The Roman Temple of Évora, also known as the Temple of Diana, is a temple built in the 1st century CE by the Romans in what is today the city of Évora in Portugal. Wrongly attributed to the Goddess Diana because of a legend made up by a priest in the 17th century, archaeological analysis shows that it was actually either built in honour of Emperor Augustus or the God Jupiter.

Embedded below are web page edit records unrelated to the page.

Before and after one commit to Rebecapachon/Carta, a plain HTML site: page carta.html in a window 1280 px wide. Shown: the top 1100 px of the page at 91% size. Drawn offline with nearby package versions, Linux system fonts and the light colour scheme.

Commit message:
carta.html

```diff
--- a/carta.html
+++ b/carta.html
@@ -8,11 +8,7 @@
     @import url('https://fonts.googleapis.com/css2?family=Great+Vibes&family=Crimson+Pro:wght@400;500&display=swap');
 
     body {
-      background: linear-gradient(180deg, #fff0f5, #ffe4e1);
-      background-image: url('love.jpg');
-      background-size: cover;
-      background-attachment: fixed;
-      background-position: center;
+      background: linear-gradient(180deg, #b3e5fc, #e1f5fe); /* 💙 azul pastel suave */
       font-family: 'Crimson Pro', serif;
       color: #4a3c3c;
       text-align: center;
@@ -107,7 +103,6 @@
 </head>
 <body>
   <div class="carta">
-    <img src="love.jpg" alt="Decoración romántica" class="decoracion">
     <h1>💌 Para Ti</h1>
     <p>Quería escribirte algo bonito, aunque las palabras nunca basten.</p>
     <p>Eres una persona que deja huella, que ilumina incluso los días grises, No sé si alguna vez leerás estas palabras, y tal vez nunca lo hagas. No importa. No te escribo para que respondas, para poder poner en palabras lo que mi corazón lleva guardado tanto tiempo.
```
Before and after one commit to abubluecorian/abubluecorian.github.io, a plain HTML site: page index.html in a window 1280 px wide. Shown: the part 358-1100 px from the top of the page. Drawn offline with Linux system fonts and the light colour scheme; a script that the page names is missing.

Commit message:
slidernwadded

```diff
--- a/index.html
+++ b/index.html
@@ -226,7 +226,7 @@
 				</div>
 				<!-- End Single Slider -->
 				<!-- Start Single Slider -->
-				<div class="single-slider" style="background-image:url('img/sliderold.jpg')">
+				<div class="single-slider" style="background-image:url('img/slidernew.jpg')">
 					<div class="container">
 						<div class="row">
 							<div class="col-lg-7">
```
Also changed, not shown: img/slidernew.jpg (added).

The temple was mostly destroyed by the invading Germanic tribes in the 5th century CE. Its ruins were reused throughout history, such as being converted into a tower and more recently a butchery. This actually helped the remaining original structures of this temple to be preserved. In the 1870s, the medieval structures were removed so that we are left only with what remained from the Romans, which anyone can visit in the Historical Centre of Évora. It was classified by UNESCO as a World Heritage Site in 1986.